Task to carry out: Taking the data below line by line, count those that include the word "OpenDarwin" and report the number alone.

Material shown:
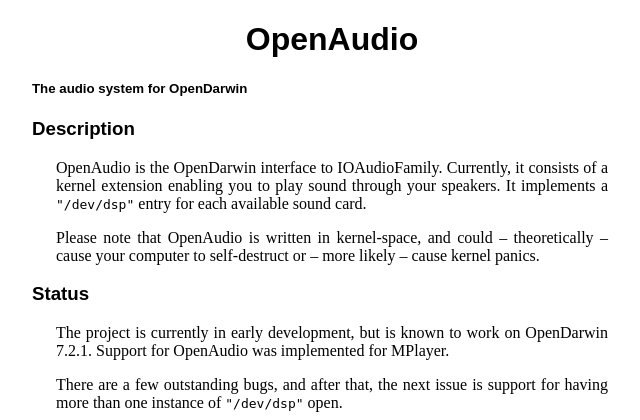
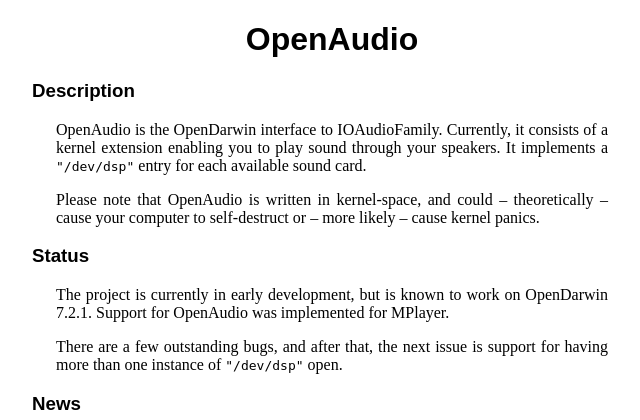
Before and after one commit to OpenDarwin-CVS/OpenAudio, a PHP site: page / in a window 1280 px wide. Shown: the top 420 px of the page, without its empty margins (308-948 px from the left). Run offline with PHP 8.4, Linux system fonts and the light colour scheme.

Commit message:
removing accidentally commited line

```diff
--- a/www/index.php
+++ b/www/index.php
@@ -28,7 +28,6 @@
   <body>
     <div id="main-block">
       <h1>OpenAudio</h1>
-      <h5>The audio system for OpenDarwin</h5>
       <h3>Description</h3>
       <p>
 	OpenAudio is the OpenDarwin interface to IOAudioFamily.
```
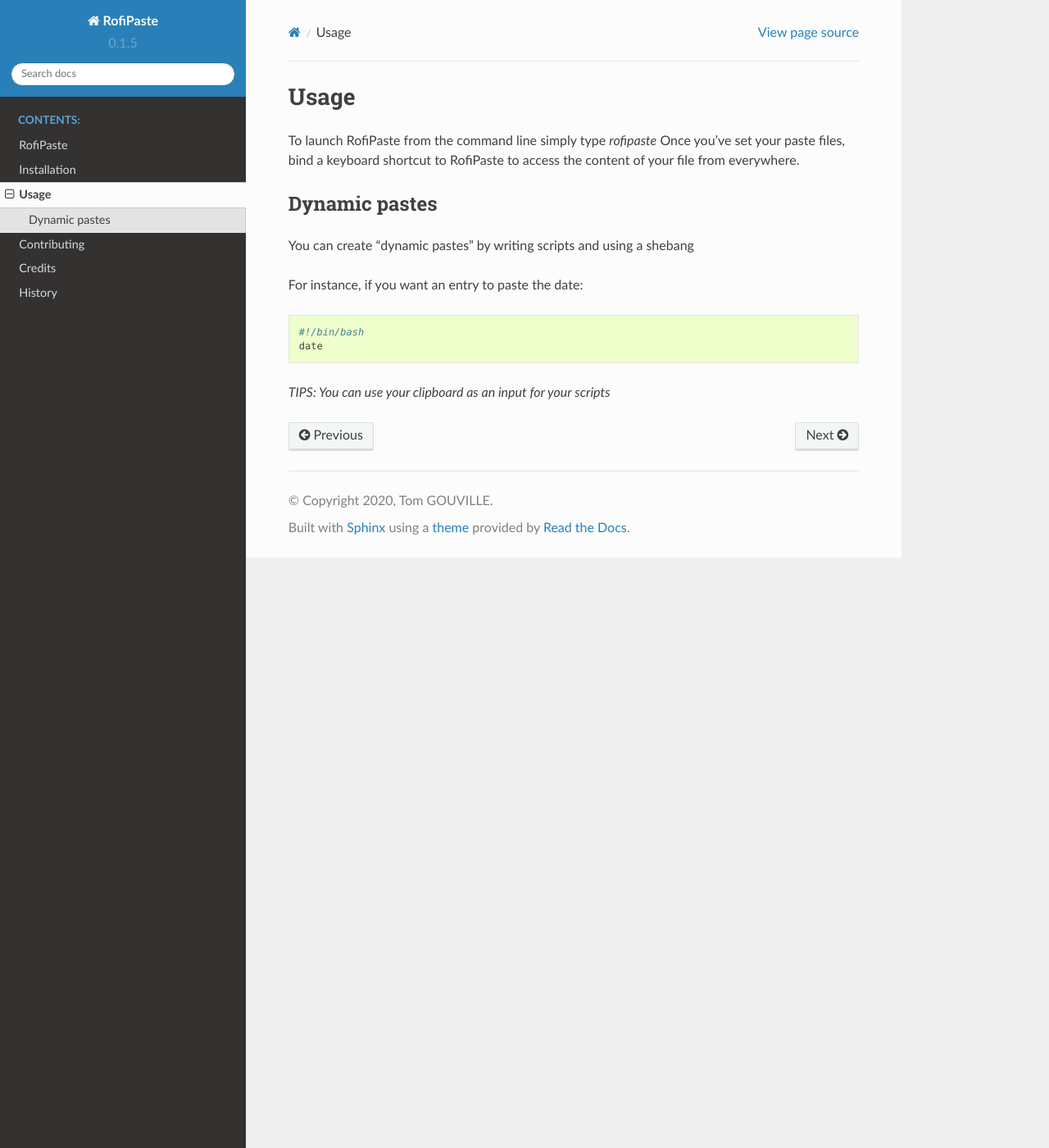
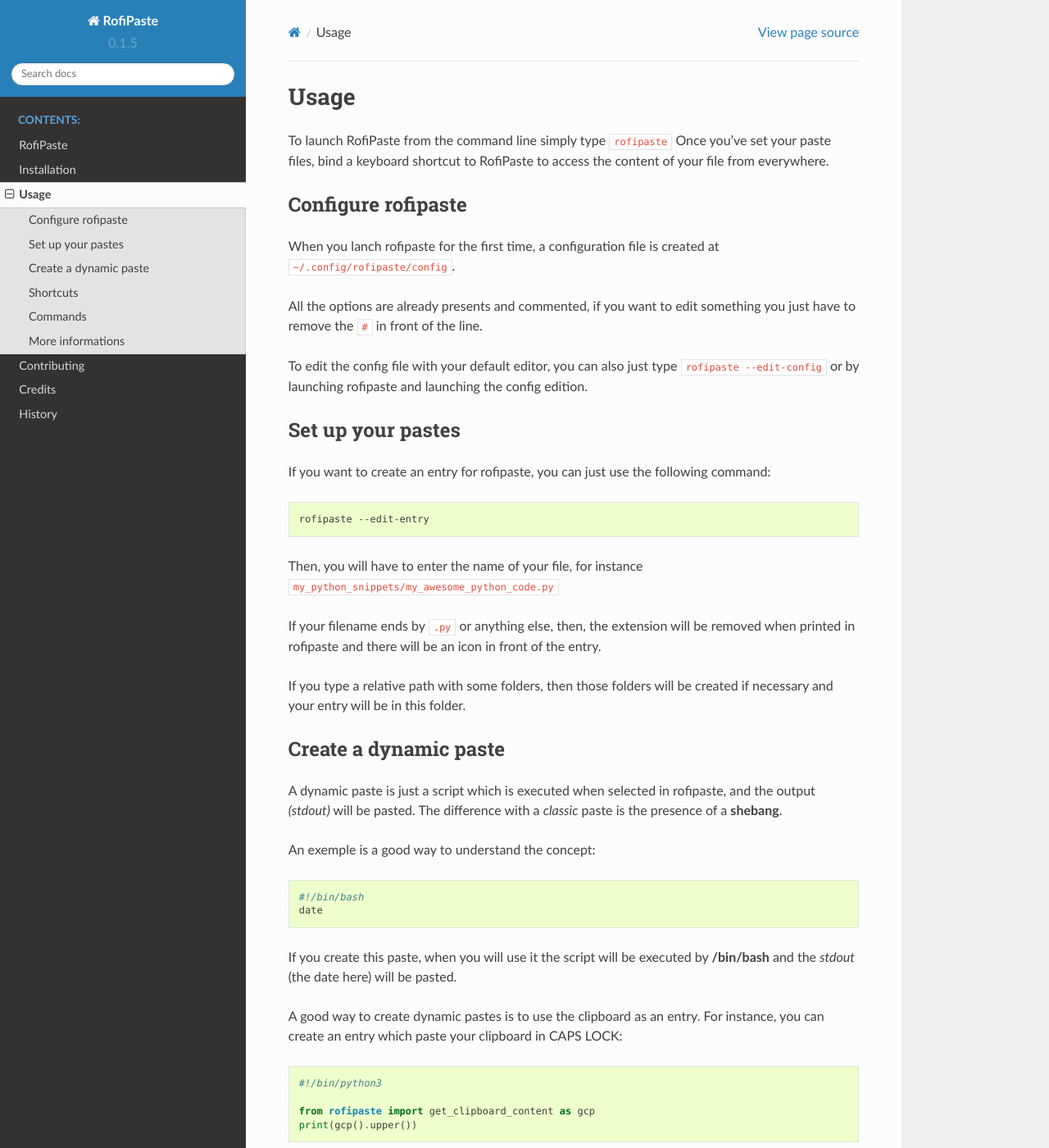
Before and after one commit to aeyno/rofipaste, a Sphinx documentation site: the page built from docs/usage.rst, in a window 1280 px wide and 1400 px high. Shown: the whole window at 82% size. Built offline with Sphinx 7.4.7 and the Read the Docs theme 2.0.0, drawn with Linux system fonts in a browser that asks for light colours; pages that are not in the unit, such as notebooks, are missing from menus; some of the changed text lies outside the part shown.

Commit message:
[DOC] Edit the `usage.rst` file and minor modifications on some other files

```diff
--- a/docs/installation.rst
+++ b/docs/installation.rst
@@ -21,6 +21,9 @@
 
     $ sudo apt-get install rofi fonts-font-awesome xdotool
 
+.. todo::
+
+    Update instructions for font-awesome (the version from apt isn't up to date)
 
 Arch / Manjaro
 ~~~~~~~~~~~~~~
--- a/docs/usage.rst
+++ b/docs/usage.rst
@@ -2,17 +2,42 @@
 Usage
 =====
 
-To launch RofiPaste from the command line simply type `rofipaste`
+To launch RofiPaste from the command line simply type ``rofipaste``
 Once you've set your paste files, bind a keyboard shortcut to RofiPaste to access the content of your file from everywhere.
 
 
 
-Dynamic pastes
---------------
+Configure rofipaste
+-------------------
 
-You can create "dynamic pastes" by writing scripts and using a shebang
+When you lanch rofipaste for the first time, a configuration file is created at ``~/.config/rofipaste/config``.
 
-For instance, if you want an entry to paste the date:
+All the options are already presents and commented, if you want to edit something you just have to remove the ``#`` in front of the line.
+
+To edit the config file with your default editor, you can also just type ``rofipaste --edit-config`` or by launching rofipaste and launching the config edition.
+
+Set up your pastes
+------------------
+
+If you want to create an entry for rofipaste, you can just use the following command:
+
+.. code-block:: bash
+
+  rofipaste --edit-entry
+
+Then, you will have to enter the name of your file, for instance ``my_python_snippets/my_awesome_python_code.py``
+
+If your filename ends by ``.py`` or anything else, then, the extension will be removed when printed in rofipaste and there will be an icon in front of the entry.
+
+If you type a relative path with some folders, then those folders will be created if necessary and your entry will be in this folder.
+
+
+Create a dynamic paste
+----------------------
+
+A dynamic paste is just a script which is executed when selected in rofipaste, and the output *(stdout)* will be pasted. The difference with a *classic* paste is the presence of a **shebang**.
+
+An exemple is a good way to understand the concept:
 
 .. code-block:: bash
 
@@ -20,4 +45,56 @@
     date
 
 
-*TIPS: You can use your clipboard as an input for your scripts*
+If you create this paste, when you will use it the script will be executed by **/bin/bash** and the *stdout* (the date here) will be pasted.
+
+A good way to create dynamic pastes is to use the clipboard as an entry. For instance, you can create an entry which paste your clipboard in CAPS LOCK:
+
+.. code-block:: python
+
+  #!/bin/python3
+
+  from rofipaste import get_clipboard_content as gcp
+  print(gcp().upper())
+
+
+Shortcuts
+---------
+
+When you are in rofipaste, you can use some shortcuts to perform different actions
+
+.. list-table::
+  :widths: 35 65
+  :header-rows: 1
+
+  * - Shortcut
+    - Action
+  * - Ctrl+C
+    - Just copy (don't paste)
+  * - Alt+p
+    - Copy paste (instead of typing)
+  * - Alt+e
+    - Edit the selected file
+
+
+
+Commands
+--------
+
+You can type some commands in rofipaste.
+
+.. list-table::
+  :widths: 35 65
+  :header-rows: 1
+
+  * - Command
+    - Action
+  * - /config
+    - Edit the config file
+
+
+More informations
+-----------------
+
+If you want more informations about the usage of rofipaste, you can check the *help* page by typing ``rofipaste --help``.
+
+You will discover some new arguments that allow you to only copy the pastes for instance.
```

==

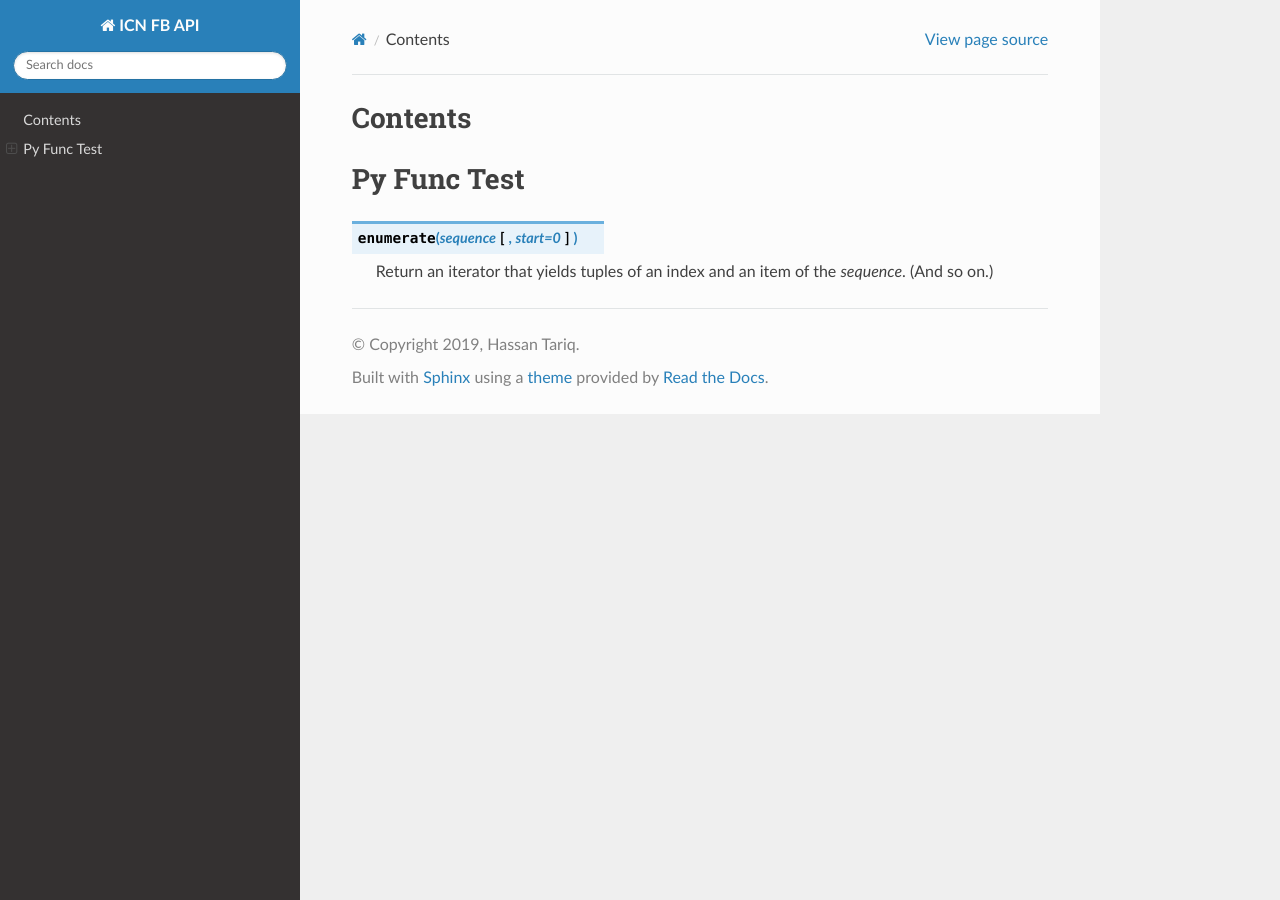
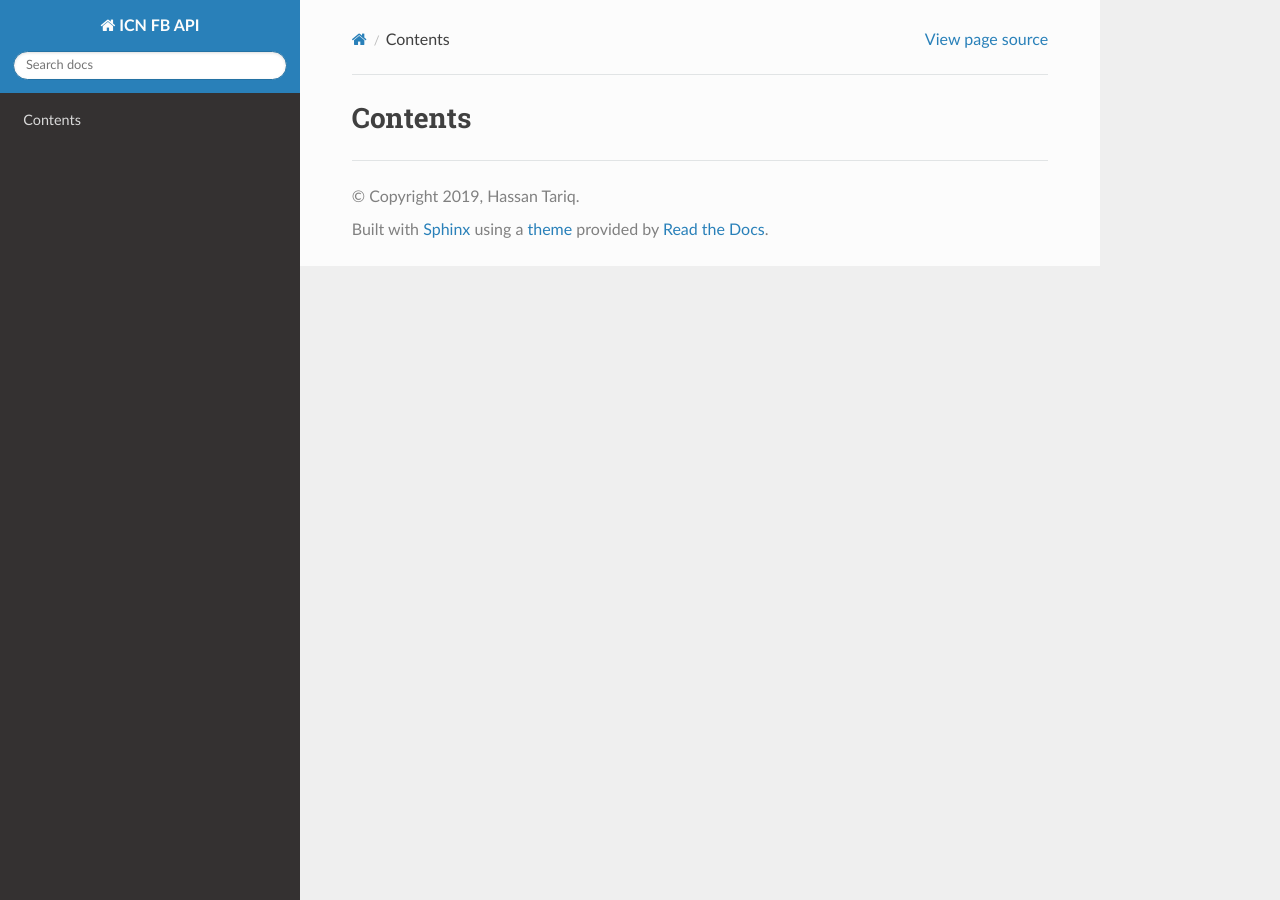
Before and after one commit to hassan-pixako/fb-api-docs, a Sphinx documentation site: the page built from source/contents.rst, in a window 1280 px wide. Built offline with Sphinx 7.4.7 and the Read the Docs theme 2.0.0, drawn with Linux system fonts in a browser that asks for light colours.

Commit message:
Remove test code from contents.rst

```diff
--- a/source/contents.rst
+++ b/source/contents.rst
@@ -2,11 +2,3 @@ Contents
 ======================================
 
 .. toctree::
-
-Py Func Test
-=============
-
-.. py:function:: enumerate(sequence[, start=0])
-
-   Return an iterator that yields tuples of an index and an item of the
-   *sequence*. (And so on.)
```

* * *

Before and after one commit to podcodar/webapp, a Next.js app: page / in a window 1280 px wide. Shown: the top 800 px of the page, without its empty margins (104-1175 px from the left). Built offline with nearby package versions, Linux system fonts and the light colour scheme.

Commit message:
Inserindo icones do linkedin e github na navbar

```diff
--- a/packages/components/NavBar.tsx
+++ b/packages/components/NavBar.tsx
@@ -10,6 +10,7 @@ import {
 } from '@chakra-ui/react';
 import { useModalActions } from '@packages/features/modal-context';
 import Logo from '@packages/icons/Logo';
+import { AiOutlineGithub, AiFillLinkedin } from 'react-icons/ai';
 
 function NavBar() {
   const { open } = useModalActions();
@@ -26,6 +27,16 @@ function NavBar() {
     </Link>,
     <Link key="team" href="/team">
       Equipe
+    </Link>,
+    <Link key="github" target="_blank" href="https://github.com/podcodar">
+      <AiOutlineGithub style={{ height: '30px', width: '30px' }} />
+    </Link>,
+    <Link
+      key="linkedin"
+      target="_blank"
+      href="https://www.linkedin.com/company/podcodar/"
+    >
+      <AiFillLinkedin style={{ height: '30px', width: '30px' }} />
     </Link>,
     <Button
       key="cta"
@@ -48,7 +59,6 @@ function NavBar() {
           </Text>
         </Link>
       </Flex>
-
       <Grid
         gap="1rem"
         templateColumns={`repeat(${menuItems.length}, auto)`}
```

Solution below: 3